Health care headaches: Making a difference
Dr. Peter Sotos has been doing his part to make health care accessible to people who are uninsured or underinsured since mid-December at his practice in the Medical Arts Building in East Franklin. He has opened his doors to walk-in traffic and is offering a discount to those who pay in cash.
He and his wife, Kristina, who doubles as office manager at the practice, said they were motivated to offer the new services because they saw dwindling numbers of people seeking medical care at area hospitals and doctors' offices — ostensibly because they couldn't afford to pay for it.
The problem could be rising insurance premiums that are making policies unobtainable for many people. Or it could be high deductibles that make insurance affordable, but only practical in the case of catastrophic illness. It takes a lot of office visits with a runny nose before a $1,000 or more deductible is reached. That's cash out of the pocket. And it is cash many people don't have.
The Sotos called it a travesty that economics are moving people to forgo needed medical care. It's hard to disagree.
It is too early to judge what kind of impact something as simple as offering a cash discount and walk-in hours at one doctor's office will have. But it's commendable that the doctor and his wife are trying to help ease what they recognized as a significant and growing health care issue in Armstrong County.
Right now it is only one doctor's office trying to make a difference. But it's a good start.
Show commenting policy
TribLive commenting policy
You are solely responsible for your comments and by using TribLive.com you agree to our Terms of Service.
We moderate comments. Our goal is to provide substantive commentary for a general readership. By screening submissions, we provide a space where readers can share intelligent and informed commentary that enhances the quality of our news and information.
While most comments will be posted if they are on-topic and not abusive, moderating decisions are subjective. We will make them as carefully and consistently as we can. Because of the volume of reader comments, we cannot review individual moderation decisions with readers.
We value thoughtful comments representing a range of views that make their point quickly and politely. We make an effort to protect discussions from repeated comments either by the same reader or different readers.
We follow the same standards for taste as the daily newspaper. A few things we won't tolerate: personal attacks, obscenity, vulgarity, profanity (including expletives and letters followed by dashes), commercial promotion, impersonations, incoherence, proselytizing and SHOUTING. Don't include URLs to Web sites.
We do not edit comments. They are either approved or deleted. We reserve the right to edit a comment that is quoted or excerpted in an article. In this case, we may fix spelling and punctuation.
We welcome strong opinions and criticism of our work, but we don't want comments to become bogged down with discussions of our policies and we will moderate accordingly.
We appreciate it when readers and people quoted in articles or blog posts point out errors of fact or emphasis and will investigate all assertions. But these suggestions should be sent via e-mail. To avoid distracting other readers, we won't publish comments that suggest a correction. Instead, corrections will be made in a blog post or in an article.

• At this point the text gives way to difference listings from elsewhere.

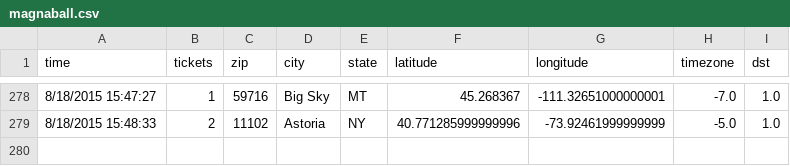
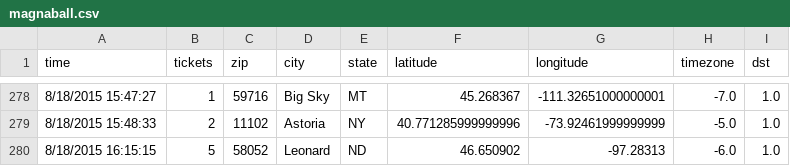
Before and after one commit to magnaball/magnaball.github.com, a CSV file: scripts/data/magnaball.csv, drawn as a sheet; only a part is shown, gaps mark what is left out; the diff names each change by its address in the sheet, - before the commit and + after, or states it on an @@ line.

```diff
--- a/scripts/data/magnaball.csv
+++ b/scripts/data/magnaball.csv
+row 280: 8/18/2015 16:15:15 | 5 | 58052 | Leonard | ND | 46.650902 | -97.28313 | -6.0 | 1.0
```
Also changed, not shown: 2 other files.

- Kennametal retrenches: Behind the cheers
- The Thursday wrap
- Thugs target Kennywood
- Wolf’s budget: Inconvenient truth
- Voter ID: Fake ‘burden’

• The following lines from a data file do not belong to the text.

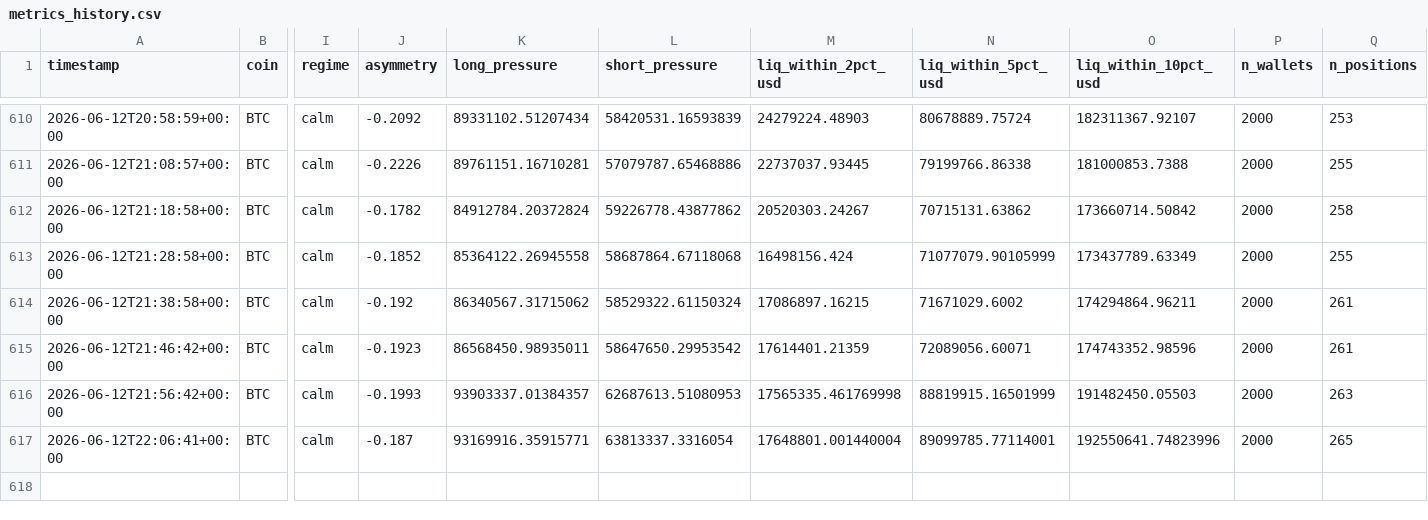
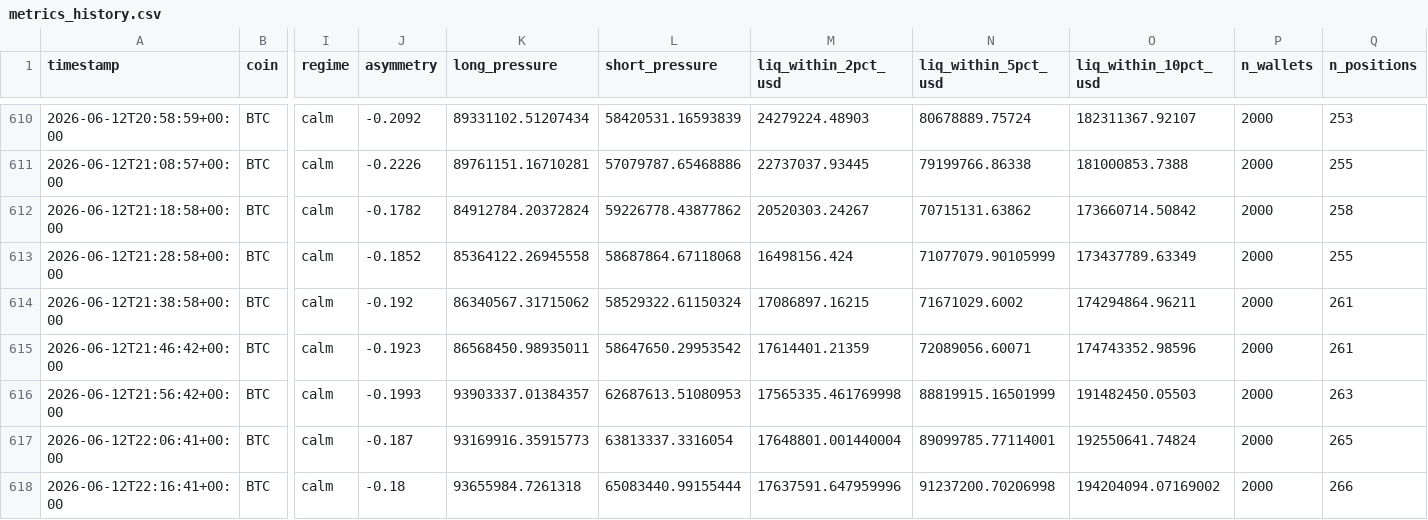
Before and after one commit to javiAI/faro-liquidation-pressure-map, a CSV file: data/metrics_history.csv, drawn as a sheet; only a part is shown, gaps mark what is left out; rows hold the shown columns only; the diff names each change by its address in the sheet, - before the commit and + after, or states it on an @@ line.

```diff
--- a/data/metrics_history.csv
+++ b/data/metrics_history.csv
-K617 (long_pressure): 93169916.35915771
+K617 (long_pressure): 93169916.35915773
-O617 (liq_within_10pct_usd): 192550641.74823996
+O617 (liq_within_10pct_usd): 192550641.74824
+row 618: 2026-06-12T22:16:41+00:00 | BTC | calm | -0.18 | 93655984.7261318 | 65083440.99155444 | 17637591.647959996 | 91237200.70206998 | 194204094.07169002 | 2000 | 266
```
Also changed, not shown: 5 other files.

- Investing in Connellsville: Support new businesses
- The McConway & Torley foundry fight: Eco-wackos & hipsters vs. jobs
- Alle-Kiski Tuesday takes
- The Thursday wrap
- The NFL today: Tax-exempt no more
- Pittsburgh Tuesday takes